Stradivarius on brink of writing Glorious history
Stayer to kick off meeting by landing fourth Goodwood Cup Saturday card to be attended by 5,000 members with guests
King Edward VII famously described Glorious Goodwood as a “garden party with racing tacked on”. Alas, in 2020, this highlight of the “season” and one of Sussex’s great annual social occasions, can be summed up slightly more succinctly; just racing.
The sport is getting used to racing behind closed doors now. But however good the sport on the field of play, it remains a bit like flat Champagne – lacking the sparkle that only a big crowd can bring to an occasion.
So, even if Stradivarius, the three-time Ascot Gold Cup winner, becomes the first horse to win for the fourth time the Goodwood Cup – a race which had already been in existence for three years by the time of the Battle of Waterloo in 1815 – there will be about 100 people present to witness the feat live.
In that respect, one of the highlights of this week will, therefore, be the presence of 5,000 Goodwood members and their guests on Saturday. It should be a step in the right direction for the return of crowds not just to racing but to all sports.
Let us hope the member guinea pigs have a better experience than racehorse owners. They are currently finding that being penned away from their trainers and jockeys is not what they signed up for.
They seem to be applying the adage “once bitten, twice shy” to their current race-going policy; no experience, it seems, is infinitely superior to a moderate experience, and they are finding it better on ITV. Until Saturday, there may not be many to do the cheering but, nevertheless, there should be a lot to cheer about.
Tomorrow’s Sussex Stakes has the look of the race of the season so far. Siskin, the Irish Guineas winner, and Kameko, the Guineas winner, star in a clash of the generations against the four-year-olds Circus Maximus, the Queen Anne winner, and the improving Mohaather.
The Nassau Stakes on Thursday is the best fillies’ race of the season, while the blink-and-you-miss-him Battaash aims for a fourth King George Stakes on Friday. These key group contests are ably supported by high-class juvenile races and tricky handicaps where luck can play such a part.
Today, however, the undoubted star is Stradivarius, who ran away with his third Ascot Gold Cup last month when he beat Nayef Road by 10 lengths. His vast experience at this level should be enough to see off young pretender Santiago, even though he has to give Aidan O’Brien’s three-year-old, the
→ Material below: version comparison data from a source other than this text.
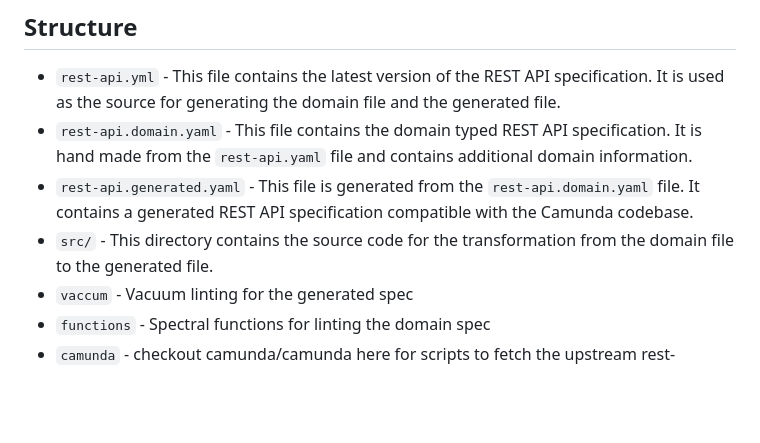
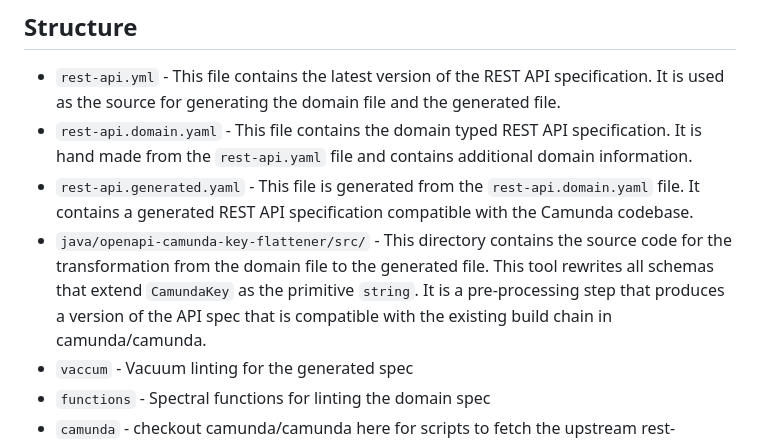
Before and after one commit to jwulf/typed-api-workflow, a Markdown page: README.md, the part around the change. GitHub-like rendering; blank space fills up the shorter version.

Commit message:
update docs
Signed-off-by: Josh Wulf <josh.wulf@camunda.com>

```diff
--- a/README.md
+++ b/README.md
@@ -11,7 +11,7 @@ It uses camunda/camunda, camunda/camunda-8-js-sdk, and camunda/camunda-docs.
 - `rest-api.yml` - This file contains the latest version of the REST API specification. It is used as the source for generating the domain file and the generated file.
 - `rest-api.domain.yaml` - This file contains the domain typed REST API specification. It is hand made from the `rest-api.yaml` file and contains additional domain information.
 - `rest-api.generated.yaml` - This file is generated from the `rest-api.domain.yaml` file. It contains a generated REST API specification compatible with the Camunda codebase.
-- `src/` - This directory contains the source code for the transformation from the domain file to the generated file.
+- `java/openapi-camunda-key-flattener/src/` - This directory contains the source code for the transformation from the domain file to the generated file. This tool rewrites all schemas that extend `CamundaKey` as the primitive `string`. It is a pre-processing step that produces a version of the API spec that is compatible with the existing build chain in camunda/camunda.
 - `vaccum` - Vacuum linting for the generated spec
 - `functions` - Spectral functions for linting the domain spec
 - `camunda` - checkout camunda/camunda here for scripts to fetch the upstream rest-api.yaml
```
Queen’s Vase and Irish Derby winner, 15lb. Weight, they say, stops trains, and Stradivarius is not much bigger than a pony but he has become one of the great stayers and even the Irish Derby winner may struggle to match his turn of foot at the end of two miles.
“At Ascot, he handled soft ground well,” trainer John Gosden explained. “It surprised me because he has quite small feet and he has a quick, easy action. Did the race have its normal depth? Possibly not. But he showed great style.
“When you put the lead in the saddle and you’re going two miles with it, it’s a bundle of weight. We got 13lb from Big Orange when Stradivarius won his first Goodwood Cup, so we benefited that year – now he has got to give 15lb away, the boot is on the other foot.
“I personally think it’s the greatest challenge probably in his life.”
Mark Johnston is often the man to follow through this meeting. However, it is hard to see his Nayef Road, runner-up in the Gold Cup, reversing that form, even back down in trip, though he should win a lesser share of the prize money.
It is another Yorkshire trainer, John Quinn, who can win the Lennox Stakes with Safe Voyage, who was successful at Epsom on Derby day despite not handling the track. His biggest danger may be Duke of Hazzard, who has won at the meeting for the past two seasons.
The Veuve Clicquot Vintage Stakes has a tremendous strike rate for producing good horses. Last year, it was won by Pinatubo but its honours board includes Shamardal, Sir Percy, Olympic Glory, Toormore, Highland Reel and Galileo Gold. Battleground, from Ireland, will be a warm order on the back of winning Ascot’s Chesham Stakes.
But Youth Spirit, a winner over six furlongs at Newmarket last time, can improve again. I think the trainer had this race in mind before he won that maiden, so he can keep the Andrew Balding bandwagon rolling.
Up and running: Stradivarius, ridden by Andrea Atzeni, wins his first Goodwood Cup in 2017